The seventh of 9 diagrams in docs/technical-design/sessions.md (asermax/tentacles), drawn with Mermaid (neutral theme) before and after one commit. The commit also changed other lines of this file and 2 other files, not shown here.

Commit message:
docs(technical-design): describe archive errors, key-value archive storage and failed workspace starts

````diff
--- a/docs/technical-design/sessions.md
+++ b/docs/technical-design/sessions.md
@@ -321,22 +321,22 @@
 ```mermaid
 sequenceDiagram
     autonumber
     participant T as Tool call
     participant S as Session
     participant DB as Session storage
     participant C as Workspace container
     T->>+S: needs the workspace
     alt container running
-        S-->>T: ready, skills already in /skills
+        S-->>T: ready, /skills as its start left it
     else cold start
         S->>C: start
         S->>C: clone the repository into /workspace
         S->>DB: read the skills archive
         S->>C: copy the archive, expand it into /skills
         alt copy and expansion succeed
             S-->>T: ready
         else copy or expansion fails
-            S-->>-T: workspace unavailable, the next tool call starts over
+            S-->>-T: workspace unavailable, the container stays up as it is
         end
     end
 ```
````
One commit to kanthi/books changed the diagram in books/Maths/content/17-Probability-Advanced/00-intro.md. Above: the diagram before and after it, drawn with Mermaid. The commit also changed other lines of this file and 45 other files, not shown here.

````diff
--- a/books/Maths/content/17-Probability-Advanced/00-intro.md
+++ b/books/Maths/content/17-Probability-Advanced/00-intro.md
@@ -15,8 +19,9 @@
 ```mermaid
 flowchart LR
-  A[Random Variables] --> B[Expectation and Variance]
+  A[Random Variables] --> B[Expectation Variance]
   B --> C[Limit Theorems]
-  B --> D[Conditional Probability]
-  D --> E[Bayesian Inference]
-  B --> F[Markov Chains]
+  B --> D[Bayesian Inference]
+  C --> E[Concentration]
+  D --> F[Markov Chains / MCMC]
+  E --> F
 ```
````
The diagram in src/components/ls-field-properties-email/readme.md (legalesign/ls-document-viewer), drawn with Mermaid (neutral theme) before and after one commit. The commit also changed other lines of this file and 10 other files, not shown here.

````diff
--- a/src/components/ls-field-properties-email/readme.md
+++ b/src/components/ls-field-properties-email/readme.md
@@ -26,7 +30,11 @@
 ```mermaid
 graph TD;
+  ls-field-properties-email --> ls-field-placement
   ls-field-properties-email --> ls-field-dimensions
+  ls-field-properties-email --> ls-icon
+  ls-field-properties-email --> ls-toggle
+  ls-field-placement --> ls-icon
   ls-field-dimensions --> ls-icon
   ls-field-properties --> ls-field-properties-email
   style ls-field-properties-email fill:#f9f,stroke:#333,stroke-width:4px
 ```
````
==*==
» **Aim of the exercise**
Give the records again, unchanged and complete.

» **Answer to the problem**
The seventh of 9 diagrams in docs/technical-design/sessions.md (asermax/tentacles), drawn with Mermaid (neutral theme) before and after one commit. The commit also changed other lines of this file and 2 other files, not shown here.

Commit message:
docs(technical-design): describe archive errors, key-value archive storage and failed workspace starts

````diff
--- a/docs/technical-design/sessions.md
+++ b/docs/technical-design/sessions.md
@@ -321,22 +321,22 @@
 ```mermaid
 sequenceDiagram
     autonumber
     participant T as Tool call
     participant S as Session
     participant DB as Session storage
     participant C as Workspace container
     T->>+S: needs the workspace
     alt container running
-        S-->>T: ready, skills already in /skills
+        S-->>T: ready, /skills as its start left it
     else cold start
         S->>C: start
         S->>C: clone the repository into /workspace
         S->>DB: read the skills archive
         S->>C: copy the archive, expand it into /skills
         alt copy and expansion succeed
             S-->>T: ready
         else copy or expansion fails
-            S-->>-T: workspace unavailable, the next tool call starts over
+            S-->>-T: workspace unavailable, the container stays up as it is
         end
     end
 ```
````
One commit to kanthi/books changed the diagram in books/Maths/content/17-Probability-Advanced/00-intro.md. Above: the diagram before and after it, drawn with Mermaid. The commit also changed other lines of this file and 45 other files, not shown here.

````diff
--- a/books/Maths/content/17-Probability-Advanced/00-intro.md
+++ b/books/Maths/content/17-Probability-Advanced/00-intro.md
@@ -15,8 +19,9 @@
 ```mermaid
 flowchart LR
-  A[Random Variables] --> B[Expectation and Variance]
+  A[Random Variables] --> B[Expectation Variance]
   B --> C[Limit Theorems]
-  B --> D[Conditional Probability]
-  D --> E[Bayesian Inference]
-  B --> F[Markov Chains]
+  B --> D[Bayesian Inference]
+  C --> E[Concentration]
+  D --> F[Markov Chains / MCMC]
+  E --> F
 ```
````
The diagram in src/components/ls-field-properties-email/readme.md (legalesign/ls-document-viewer), drawn with Mermaid (neutral theme) before and after one commit. The commit also changed other lines of this file and 10 other files, not shown here.

````diff
--- a/src/components/ls-field-properties-email/readme.md
+++ b/src/components/ls-field-properties-email/readme.md
@@ -26,7 +30,11 @@
 ```mermaid
 graph TD;
+  ls-field-properties-email --> ls-field-placement
   ls-field-properties-email --> ls-field-dimensions
+  ls-field-properties-email --> ls-icon
+  ls-field-properties-email --> ls-toggle
+  ls-field-placement --> ls-icon
   ls-field-dimensions --> ls-icon
   ls-field-properties --> ls-field-properties-email
   style ls-field-properties-email fill:#f9f,stroke:#333,stroke-width:4px
 ```
````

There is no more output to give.